For WordPress, 2015 can be summed up in two major changes: the WooCommerce acquisition and the introduction of REST API.
Last summer, WordPress bought WooCommerce in what is thought to be its biggest acquisition to date. WooCommerce was (and continues to be) the most popular e-commerce plug-in for WordPress, turning websites into online stores where customers can purchase directly from site owners instead of going through third-party vendors.
The acquisition meant that WordPress, which now powers the biggest share of the internet of any content management platform with 25 percent of sites running on its CMS, now also controls the biggest e-commerce plugin that powers 24 percent of online stores, according to WooCommerce’s website. The e-commerce plugin has been downloaded more than 7.5 million times since it was introduced and is behind around 600,000 online stores.
Buying WooCommerce means that WordPress sites can now easily be turned into commercial pages, where customers can directly purchase products.
Also in 2015, WordPress introduced REST API, a standardized set of rules for how its software will interact with other programs. The switch to REST API will make it possible for software developers to build integrated systems across websites that don’t run on the WordPress content management system and it will give them more control over both backend and frontend features. With this addition, WordPress has moved even further into becoming a fully-featured application platform.

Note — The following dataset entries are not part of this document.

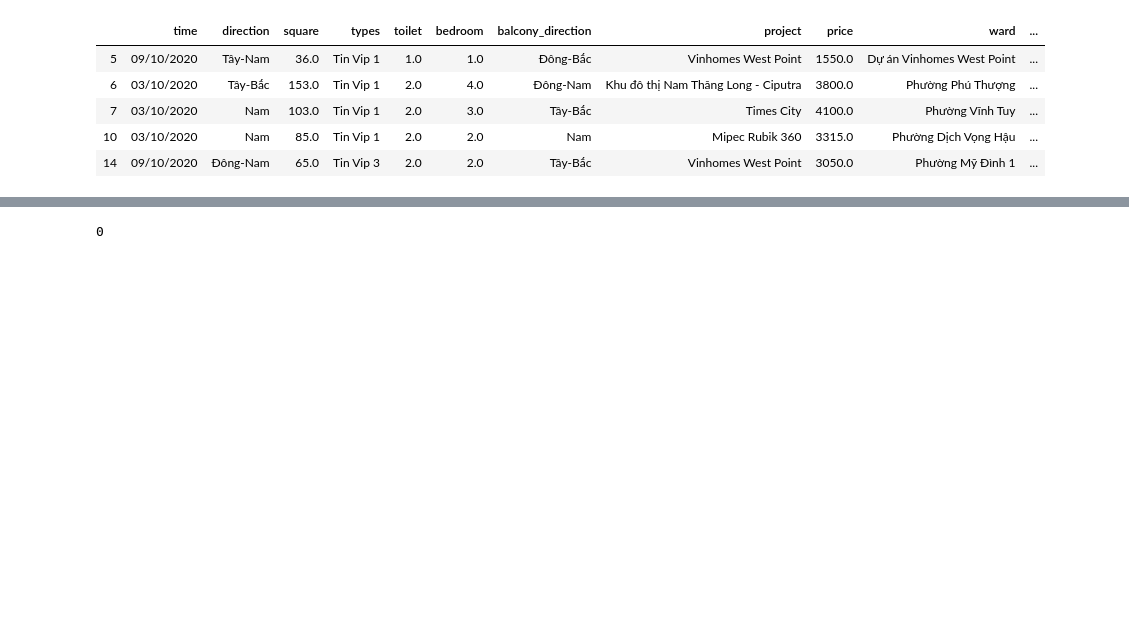
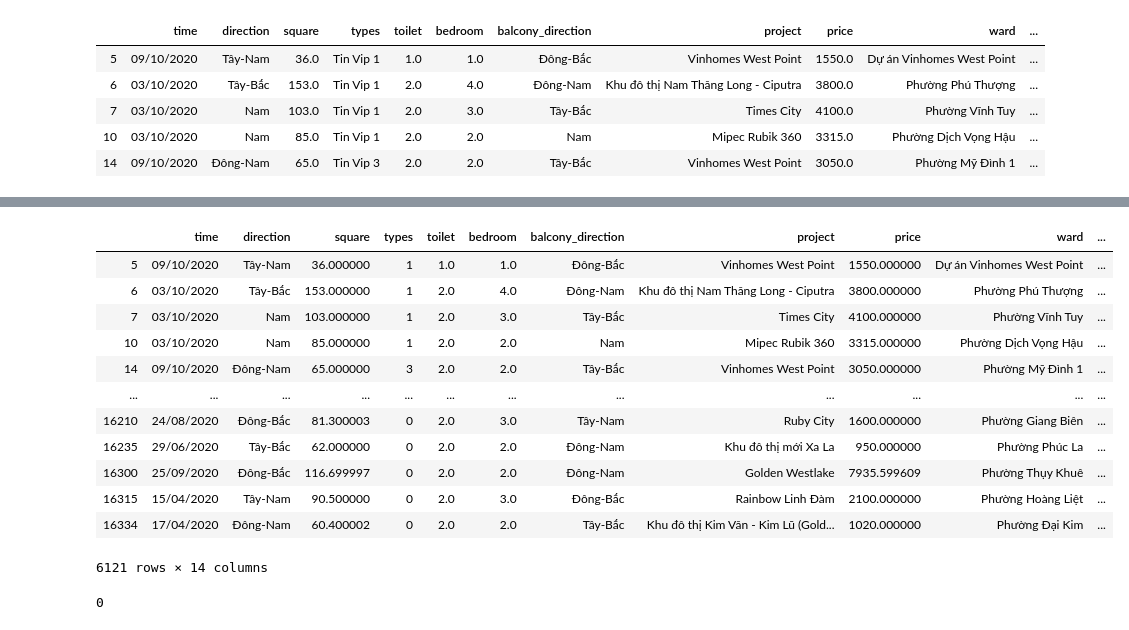
Before and after one commit to huy0907/realEstate, a Jupyter notebook: realestate.ipynb, the cells around one changed output, grey strips where cells are left out. Drawn from its saved outputs; the diff is of its cells as text; code cells hidden in the pictures; blank space fills up the shorter version.

```diff
--- a/realestate.ipynb
+++ b/realestate.ipynb
@@ -229,0 +340,8 @@ Name: center_dis, Length: 6126, dtype: float32
+# %%
+data.drop(index = 12790, inplace = True)
+# %%
+data.loc[3840, 'bedroom'] = 2
+data.loc[15432, 'bedroom'] = 3
+data.loc[15940, 'bedroom'] = 3
+data.loc[16034, 'bedroom'] = 3
+data[data['bedroom'] > 6]
@@ -236,3 +385,20 @@ train_columns
+# %%
+data.replace(types_replace, inplace = True)
+data
+# %% [output]
+|  | time | direction | square | types | toilet | bedroom | balcony_direction | project | price | ward | ... |
+| 5 | 09/10/2020 | Tây-Nam | 36.000000 | 1 | 1.0 | 1.0 | Đông-Bắc | Vinhomes West Point | 1550.000000 | Dự án Vinhomes West Point | ... |
+| 6 | 03/10/2020 | Tây-Bắc | 153.000000 | 1 | 2.0 | 4.0 | Đông-Nam | Khu đô thị Nam Thăng Long - Ciputra | 3800.000000 | Phường Phú Thượng | ... |
+| 7 | 03/10/2020 | Nam | 103.000000 | 1 | 2.0 | 3.0 | Tây-Bắc | Times City | 4100.000000 | Phường Vĩnh Tuy | ... |
+| 10 | 03/10/2020 | Nam | 85.000000 | 1 | 2.0 | 2.0 | Nam | Mipec Rubik 360 | 3315.000000 | Phường Dịch Vọng Hậu | ... |
+| 14 | 09/10/2020 | Đông-Nam | 65.000000 | 3 | 2.0 | 2.0 | Tây-Bắc | Vinhomes West Point | 3050.000000 | Phường Mỹ Đình 1 | ... |
+| ... | ... | ... | ... | ... | ... | ... | ... | ... | ... | ... | ... |
+| 16210 | 24/08/2020 | Đông-Bắc | 81.300003 | 0 | 2.0 | 3.0 | Tây-Nam | Ruby City | 1600.000000 | Phường Giang Biên | ... |
+| 16235 | 29/06/2020 | Tây-Bắc | 62.000000 | 0 | 2.0 | 2.0 | Đông-Nam | Khu đô thị mới Xa La | 950.000000 | Phường Phúc La | ... |
+| 16300 | 25/09/2020 | Đông-Bắc | 116.699997 | 0 | 2.0 | 2.0 | Đông-Nam | Golden Westlake | 7935.599609 | Phường Thụy Khuê | ... |
+| 16315 | 15/04/2020 | Tây-Nam | 90.500000 | 0 | 2.0 | 3.0 | Đông-Bắc | Rainbow Linh Đàm | 2100.000000 | Phường Hoàng Liệt | ... |
+| 16334 | 17/04/2020 | Đông-Nam | 60.400002 | 0 | 2.0 | 2.0 | Tây-Bắc | Khu đô thị Kim Văn - Kim Lũ (Gold... | 1020.000000 | Phường Đại Kim | ... |
+6121 rows × 14 columns
 # %%
 df1 = data[train_columns].copy()
 y = data['price'].copy()
```
Also changed, not shown: parts of 64 cells of this notebook.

On the backend, developers will be able to choose what programming language they want to code in, rather than being limited to the traditional plugin framework and PHP. To be fair, PHP is still powering over 80 percent of websites. However, in the last decade, other programming languages like Ruby and Python have become popular among programmers because they’re faster and easier than older languages. Now, developers who have experience in different programming languages will be able to code on WordPress since the REST API gives those languages instant access to WordPress’ native functionality.
The REST API also will let WordPress move toward an app environment more geared toward mobile. Mobile developers will be able to treat WordPress as a server, making it an into a backend for native mobile apps. This is an important development as app usage is gaining increasing traction on mobile — about 80 percent of apps are mobile.
With its 2015 changes, WordPress is more customizable than ever and keeping pace with changes in software development to stay relevant as a content management system.